You see, the men from the Ministry have surveyed the country's councils, they've found the problems -- and they have a "solution."
Last week the Ministry for the Environment announced it would be talking to up to 20 councils after a biennial Resource Management Act survey revealed some local bodies were struggling to process even half of their consent applications in time. Of the 85 city, district and regional councils surveyed, 19 processed fewer than 60 per cent of their applications within the timeframe. The worst offender was Kaipara District Council, which processed only 23.01 per cent."That's it. The solution to the country's resource consent woes is the Ministry of the Environment "talking" to up to 20 councils! Heavens! Why did no one think of that before?! Even state-worshipper Peter Nielson is unimpressed. "He said the delays were occurring at a vast cost to business and the community and were a source of huge frustration... [and] the government needed to take tougher action than just gathering reports from the “tardy 20” worst performers." But don't worry, Environment David Benson-Dope is "confident." See: “I am confident that the reasons for delays in consent processing can be addressed,” said Benson-Dope.

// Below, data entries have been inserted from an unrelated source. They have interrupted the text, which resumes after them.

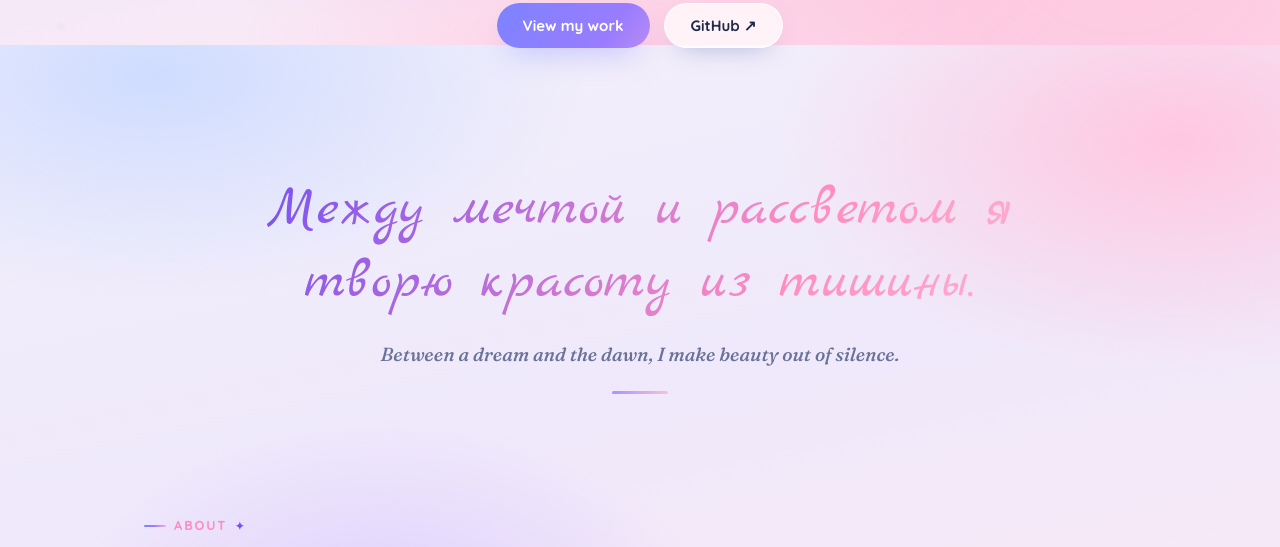
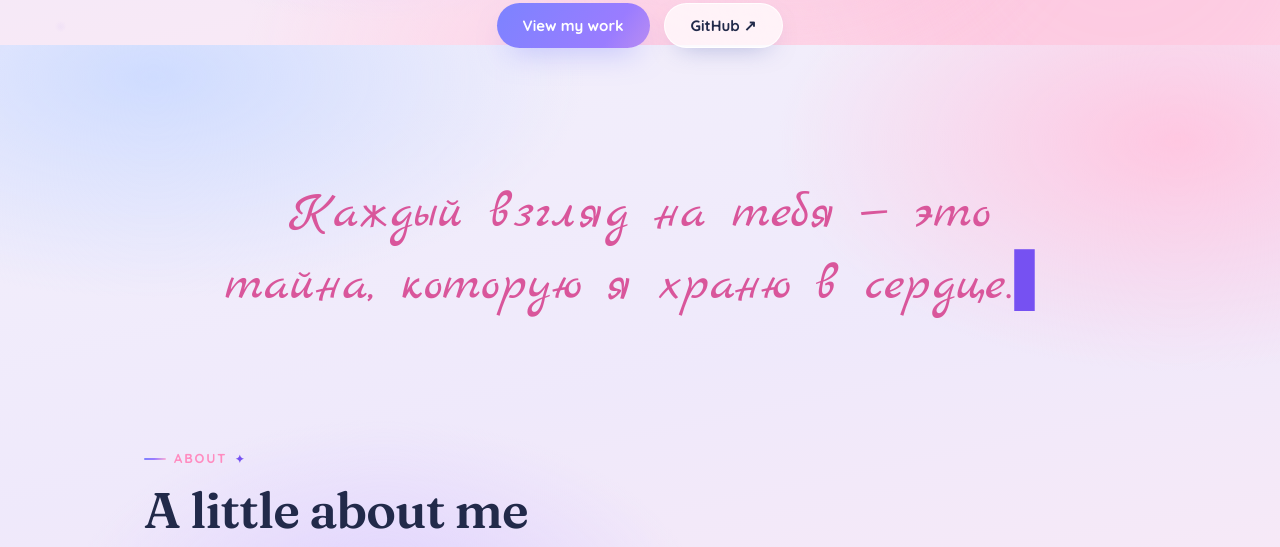
Before and after one commit to Siesta0217/Siesta0217.github.io, a plain HTML site: page index.html in a window 1280 px wide. Shown: the part 755-1302 px from the top of the page. Drawn offline with nearby package versions, Linux system fonts and the light colour scheme; animation ran at ten frames a second.

Commit message:
Tagline: typewriter that cycles romantic Russian lines in cursive
- Types a line, pauses, deletes it, types the next — looping through 4
  romantic Russian phrases (your two + two more) in Marck Script with a
  blinking caret
- Drop the static translation sub-line

Co-Authored-By: Claude Opus 4.8 <noreply@anthropic.com>

```diff
--- a/hud.js
+++ b/hud.js
@@ -85,6 +85,31 @@
     const iv = setInterval(() => { v = Math.min(v + 1, t); el.textContent = v; if (v >= t) clearInterval(iv); }, step);
   };
 
+  /* ── Romantic typewriter (types a line, deletes it, types the next) ── */
+  const typer = document.getElementById('typer');
+  if (typer) {
+    const PHRASES = [
+      'Каждый взгляд на тебя — это тайна, которую я храню в сердце.',
+      'Может, когда-нибудь ты это почувствуешь.',
+      'Между мечтой и рассветом я думаю только о тебе.',
+      'Ты — мой самый тихий и тёплый сон.',
+    ];
+    if (reduce) {
+      typer.textContent = PHRASES[0];
+    } else {
+      let pi = 0, ci = 0, del = false;
+      const tick = () => {
+        const full = PHRASES[pi];
+        ci += del ? -1 : 1;
+        typer.textContent = full.slice(0, ci);
+        if (!del && ci >= full.length) { del = true; setTimeout(tick, 2400); }
+        else if (del && ci <= 0) { del = false; pi = (pi + 1) % PHRASES.length; setTimeout(tick, 550); }
+        else setTimeout(tick, del ? 26 : 50 + Math.random() * 55);
+      };
+      setTimeout(tick, 700);
+    }
+  }
+
   /* ── Reveal + bar fill + counters ── */
   const io = new IntersectionObserver(es => es.forEach(e => {
     if (!e.isIntersecting) return;
--- a/index.html
+++ b/index.html
@@ -81,23 +81,18 @@
     .hero-sub { font-size: clamp(17px, 2.4vw, 22px); color: var(--ink-soft); max-width: 540px; font-weight: 600; }
     .hero-actions { display: flex; gap: 14px; flex-wrap: wrap; justify-content: center; margin-top: 6px; }
 
-    /* ── Tagline (romantic Russian script + translation) ── */
-    .tagline { max-width: 840px; margin: 0 auto; padding: 56px 24px 44px; text-align: center; position: relative; z-index: 1; }
+    /* ── Tagline (typed romantic cursive) ── */
+    .tagline { max-width: 880px; margin: 0 auto; padding: 60px 24px 48px; text-align: center; position: relative; z-index: 1; }
     .tagline-script {
       font-family: 'Marck Script', var(--hand), cursive; font-weight: 400;
-      font-size: clamp(30px, 5.4vw, 56px); line-height: 1.32; letter-spacing: .01em;
-      background: linear-gradient(115deg, var(--lav-d), var(--rose-d) 68%, var(--rose));
-      -webkit-background-clip: text; background-clip: text; color: transparent;
-      padding: 0 6px 4px;
+      font-size: clamp(27px, 5vw, 52px); line-height: 1.4; letter-spacing: .01em;
+      color: #d9569b; min-height: 2.8em;
     }
-    .tagline-sub {
-      font-family: var(--head); font-optical-sizing: auto; font-style: italic; font-weight: 500;
-      font-size: clamp(15px, 2vw, 19px); color: var(--ink-soft); margin-top: 14px;
+    .tagline-script::after {
+      content: '▌'; margin-left: 1px; color: var(--lav-d);
+      animation: caret 1s steps(1) infinite;
     }
-    .tagline-sub::after {
-      content: ''; display: block; width: 56px; height: 3px; margin: 20px auto 0; border-radius: 999px;
-      background: linear-gradient(90deg, var(--lav), var(--rose)); opacity: .8;
-    }
+    @keyframes caret { 50% { opacity: 0; } }
 
     /* ── About ── */
     .about-card { padding: 36px 38px; }
@@ -197,10 +192,9 @@
     </div>
   </header>
 
-  <!-- ── TAGLINE ── -->
+  <!-- ── TAGLINE (typed romantic cursive) ── -->
   <section class="tagline" aria-label="Tagline">
-    <p class="tagline-script" lang="ru" translate="no">Между мечтой и рассветом я творю красоту из тишины.</p>
-    <p class="tagline-sub" data-i18n="tagline">Between a dream and the dawn, I make beauty out of silence.</p>
+    <p class="tagline-script" id="typer" lang="ru" translate="no" aria-live="off"></p>
   </section>
 
   <!-- ── ABOUT ── -->
```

Lucky us. We should all be oozing confidence, shouldn't we. With the Ministry "talking to" councils and Chris Carter "talking to" developers (mandating "affordable houses" on land made unaffordable by regulatory restrictions on land), there's really no reason for anyone to complain is there -- and Alan Bollard, would-be home-owners, and exporters struggling with record-high exchange rates can sleep easy, can't they. Can't they?